The Art of InfoSec – Chapter 9

Chapter 9 (Deploying the Army) is a rather long one, and includes a poem regarding the dispositions of enemy commanders and such. While it is an interesting read in its own right, it is not particularly suitable for Information security considerations. However, the closing paragraph has three absolutely critical points.

In war it is not numbers that give the advantage. If you do not advance recklessly, and are able to consolidate your own strength, get a clear picture of the enemy’s situation, and secure the full support of your men, it is enough. It is only the one who has no plan and takes his enemy lightly who is certain to be captured by him.[1]

The asymmetry of the InfoSec field should be clear to everyone. A 14-year-old in Ukraine with a bit of free time can wreak havoc on major industries. Get a bit more creative, and you get phone calls from the “IRS,” “Windows,” or spear-phishing attacks that reveal election-losing dirt on US presidential candidates. The effort is minimal, the cost for attackers is negligible, the results can be devastating. Conclusion: the numbers (of hackers, security personnel, or security spending) are not the relevant factors. The relevant factor is knowledge.

That it is “enough” to hold your ground, to consolidate your strength (control the security), and to have a clear sight of the enemy plan, means that going on an offensive is not a necessary feature of this model of warfare. Victory conditions are simply “not losing” – i.e. living to play the game another day. Victory conditions can’t be coherently defined as “winning” by defeating one’s opponents – because the opponents are innumerable. Yet, failing to take this game as deadly serious, every single day, inevitably results in defeat.

Yet, producing the kinds of information security personnel, and the general corporate mindset that does not let down their guard, is a difficult task on its own. Sunzi notes:

If you punish troops who are not yet devoted to you, they will not obey, and if they do not obey, they are difficult to use. But once you have their devotion, if discipline is not enforced, you cannot use them either. Therefore, bring them together by treating them humanely and keep them in line with strict military discipline. This will assure their allegiance.[2]

If the employees do not comprehend the idea of security properly, all the meaningful security measures will be resented, and the employees will do such unintelligent things as using the same password across various platforms, or other appalling practices. Their lack of obedience makes them difficult to use. But if the discipline becomes lax because it is not strictly enforced from on high, the same problem returns. Humane treatment is, in effect, treating one’s employees as contributors to security, and thus educating them; not merely issuing commands as one might to an animal. The enforcement of discipline, in this context, is a reinforcement of the humane treatment.

If commands are consistently enforced in the training of the men, they will obey; if commands are not enforced in their training, they will not obey. The consistent enforcement of commands promotes a complementary relationship between the commander and his men.[3]
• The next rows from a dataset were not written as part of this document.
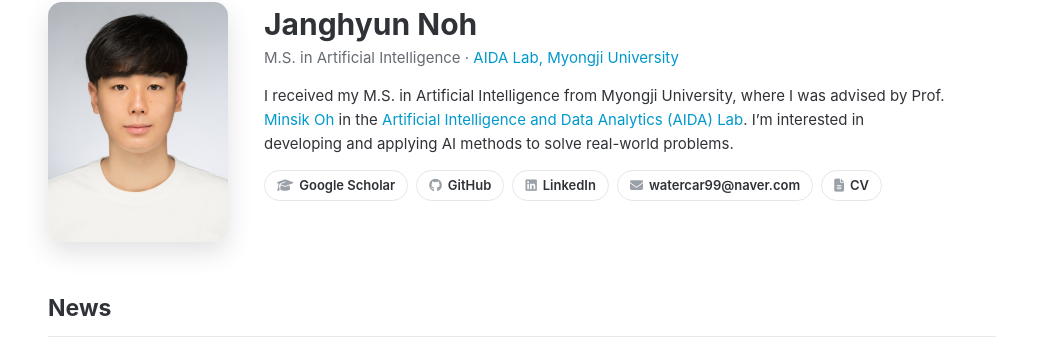
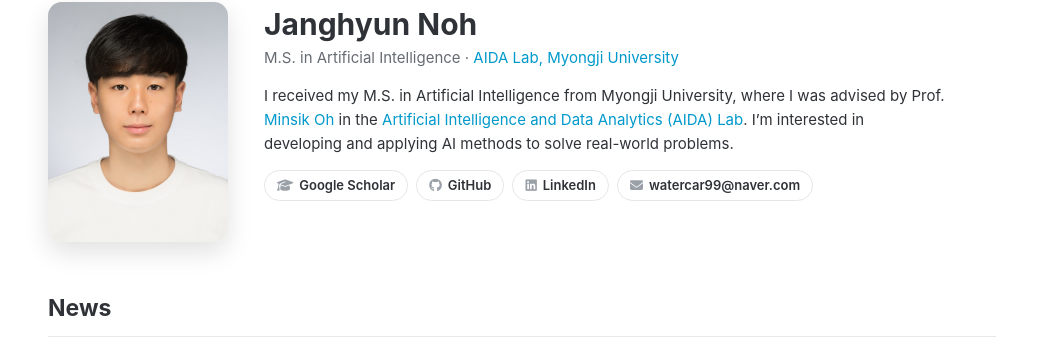
Before and after one commit to janghyunnoh/janghyunnoh.github.io, a Jekyll site: the page built from index.md, in a window 1280 px wide and 900 px high. Shown: the part 97-452 px from the top of the window, without its empty margins (118-1161 px from the left). Built offline with Jekyll 4.4.1, drawn with Linux system fonts in a browser that asks for light colours.

Commit message:
CV: tighter, consistent gaps between sections; remove CV pill from Home
Co-Authored-By: Claude Opus 5.5 <noreply@anthropic.com>
Claude-Session: https://claude.ai/code/session_01KSQJoZP1auZdYkoBxWPSet

```diff
--- a/_includes/sections/home.html
+++ b/_includes/sections/home.html
@@ -13,9 +13,6 @@
             <a class="pill" href="{{ p.github }}" target="_blank" rel="noopener"><i class="fa-brands fa-github"></i> GitHub</a>
             <a class="pill" href="{{ p.linkedin }}" target="_blank" rel="noopener"><i class="fab fa-linkedin"></i> LinkedIn</a>
             <a class="pill" href="mailto:{{ p.email }}"><i class="fa-solid fa-envelope"></i> {{ p.email }}</a>
-            {%- if p.cv and p.cv != "" %}
-            <a class="pill" href="{{ base }}cv/"><i class="fa-solid fa-file-lines"></i> CV</a>
-            {%- endif %}
         </div>
     </div>
 </div>
```
Also changed, not shown: 4 other files.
The third major point of this closing paragraph is a subtle one. Obviously, training, enforcement, and reinforcement are positives, but that part had already been stated. The other, much more crucial point, is the complementary relationship between the commander and the rest of the military/organization. Establishing a close relation between the security and the rest of the company is critical in the general enforcement of security operations, but also allowing the company to properly adapt to the changing circumstances and context of operations.

By necessity, companies update or change out their software and systems use. Every time there is any kind of adjustment, it places a burden on the average employee to adapt to the new system, in order to keep functioning. Every single time, this requires conscious effort to re-acclimate to a new system – a process that just about inevitably brings with it the potential for using shortcuts that damage security. If the employees are engaged in a complementary relationship with the security, if they have been treated humanely and have had the orders enforced in training, they become far more likely to follow proper procedure, and thus less likely to create an exploit that can be used to attack the system. If John Podesta had a better relation with the InfoSec team for the Hillary campaign, there is a serious chance his emails would have remained private.

Finally, by establishing and maintaining the right relation, the commander (InfoSec team-lead) becomes a source of order amidst any troubles. He becomes the source everyone turns to for guidance, in case of emergency. This role keeps a problem from spiraling into unbridled chaos, causing further harm.


[1] Sunzi. Pg. 105.

[2] Ibid.

[3] Ibid.